**Problem requirements**
Please copy every record below exactly, but leave the pictures out.

Recorded data:
▼

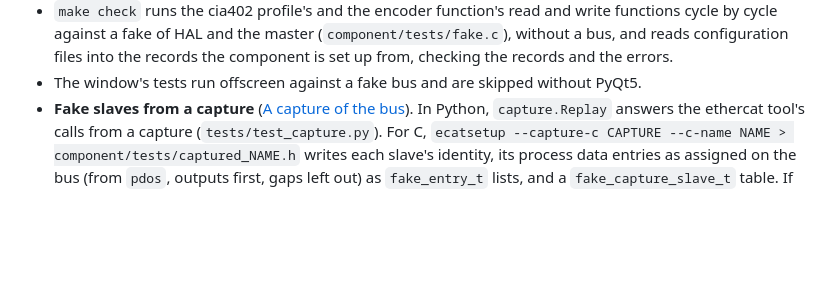
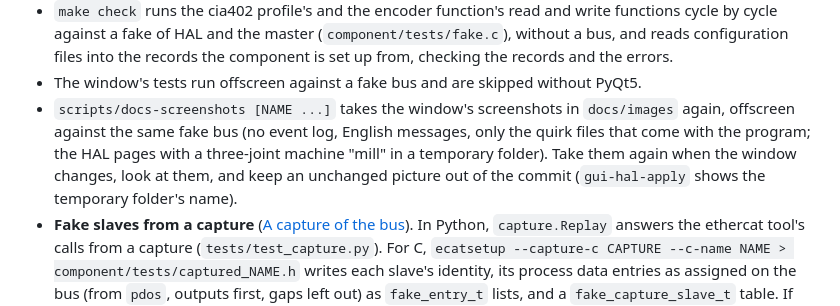
Before and after one commit to MetalMusings/ecat, a Markdown page: docs/development.md, the part around the change. Drawn GitHub-style; blank space fills up the shorter version.

Commit message:
scripts/docs-screenshots: the window's screenshots taken again with one command
Offscreen against the GUI tests' fake bus, with no event log, English
messages and only the shipped quirk files; the HAL pages with a three-joint
machine in a temporary folder. It reproduces the pictures in docs/images
(the Settings card is retaken: its Now column is empty now).

Co-Authored-By: Claude Opus 5.5 <noreply@anthropic.com>

```diff
--- a/docs/development.md
+++ b/docs/development.md
@@ -26,6 +26,13 @@ scripts/build-deb.sh -w -o <dir>           # package from the working tree
   records and the errors.
 - The window's tests run offscreen against a fake bus and are skipped
   without PyQt5.
+- `scripts/docs-screenshots [NAME ...]` takes the window's screenshots in
+  `docs/images` again, offscreen against the same fake bus (no event log,
+  English messages, only the quirk files that come with the program; the
+  HAL pages with a three-joint machine "mill" in a temporary folder). Take
+  them again when the window changes, look at them, and keep an unchanged
+  picture out of the commit (`gui-hal-apply` shows the temporary folder's
+  name).
 - **Fake slaves from a capture** ([A capture of the
   bus](ecatsetup.md#a-capture-of-the-bus)). In Python, `capture.Replay`
   answers the ethercat tool's calls from a capture
```
Also changed, not shown: docs/images/gui-settings.png, 1 other file.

▲

**Worked solution**
Before and after one commit to MetalMusings/ecat, a Markdown page: docs/development.md, the part around the change. Drawn GitHub-style; blank space fills up the shorter version.

Commit message:
scripts/docs-screenshots: the window's screenshots taken again with one command
Offscreen against the GUI tests' fake bus, with no event log, English
messages and only the shipped quirk files; the HAL pages with a three-joint
machine in a temporary folder. It reproduces the pictures in docs/images
(the Settings card is retaken: its Now column is empty now).

Co-Authored-By: Claude Opus 5.5 <noreply@anthropic.com>

```diff
--- a/docs/development.md
+++ b/docs/development.md
@@ -26,6 +26,13 @@ scripts/build-deb.sh -w -o <dir>           # package from the working tree
   records and the errors.
 - The window's tests run offscreen against a fake bus and are skipped
   without PyQt5.
+- `scripts/docs-screenshots [NAME ...]` takes the window's screenshots in
+  `docs/images` again, offscreen against the same fake bus (no event log,
+  English messages, only the quirk files that come with the program; the
+  HAL pages with a three-joint machine "mill" in a temporary folder). Take
+  them again when the window changes, look at them, and keep an unchanged
+  picture out of the commit (`gui-hal-apply` shows the temporary folder's
+  name).
 - **Fake slaves from a capture** ([A capture of the
   bus](ecatsetup.md#a-capture-of-the-bus)). In Python, `capture.Replay`
   answers the ethercat tool's calls from a capture
```
Also changed, not shown: docs/images/gui-settings.png, 1 other file.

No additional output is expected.